An analysis recently released for Equal Pay Day shows just how much the gender-based wage gap is costing Hawaii women and their families. Women who are employed full time in Hawaii are paid just 83 cents for every dollar paid to men, amounting to a yearly gap in wages of $7,708. That means that Hawaii women lose a combined total of more than $1.5 billion every year — money that could strengthen the state economy and provide critical support to the nearly 57,000 Hawaii households headed by women.
The analysis was conducted by the National Partnership for Women & Families. Hawaii has the 44th largest cents-on-the-dollar gap among all states.
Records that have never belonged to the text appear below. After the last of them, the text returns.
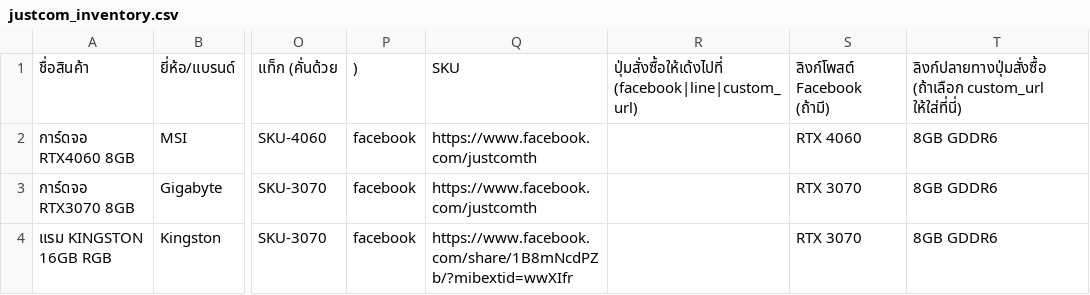
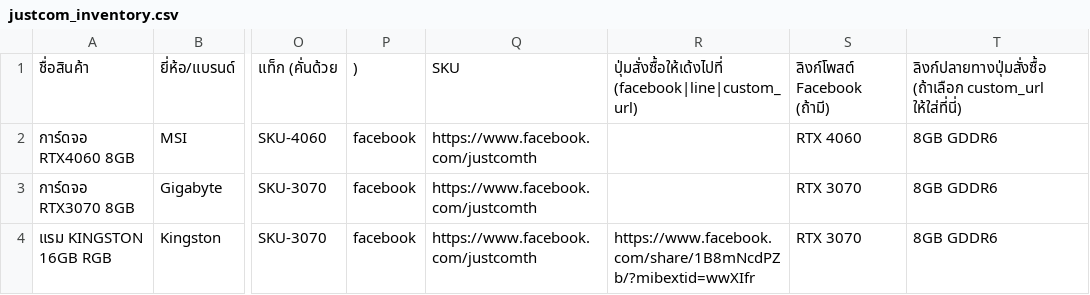
Before and after one commit to justcom1516/JUSTCOM2, a CSV file: data/justcom_inventory.csv, drawn as a sheet; only a part is shown, gaps mark what is left out; the diff names each change by its address in the sheet, - before the commit and + after, or states it on an @@ line.

Commit message:
Update justcom_inventory.csv

```diff
--- a/data/justcom_inventory.csv
+++ b/data/justcom_inventory.csv
-Q4: https://www.facebook.com/share/1B8mNcdPZb/?mibextid=wwXIfr
+Q4: https://www.facebook.com/justcomth
-R4: (empty)
+R4: https://www.facebook.com/share/1B8mNcdPZb/?mibextid=wwXIfr
```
The full report can be viewed at nationalpartnership.org/gap.
“Unfair wages cause real and lasting harm to women, the families they support, and to our economy. With women making up nearly half the workforce and serving as essential breadwinners in two-thirds of households, it’s time to finally put ‘Mad Men’-era wage policies in the past,” said Debra L. Ness, president of the National Partnership for Women & Families. “As this analysis shows, when women and their families lose thousands of dollars in critical income each year, they have significantly less money to spend on food, gas, rent and other basic necessities, and the consequences for their families and our state and national economies can be devastating.”
According to the analysis, if the gap between men’s and women’s wages were eliminated, each full-time working woman in Hawaii could afford to pay for food for 1.1 more years, pay mortgage and utilities for three more months, pay rent for six more months, or buy 1,800-plus more gallons of gas. These basic necessities would be especially important for the 22 percent of Hawaii’s women-headed households currently living below the poverty level.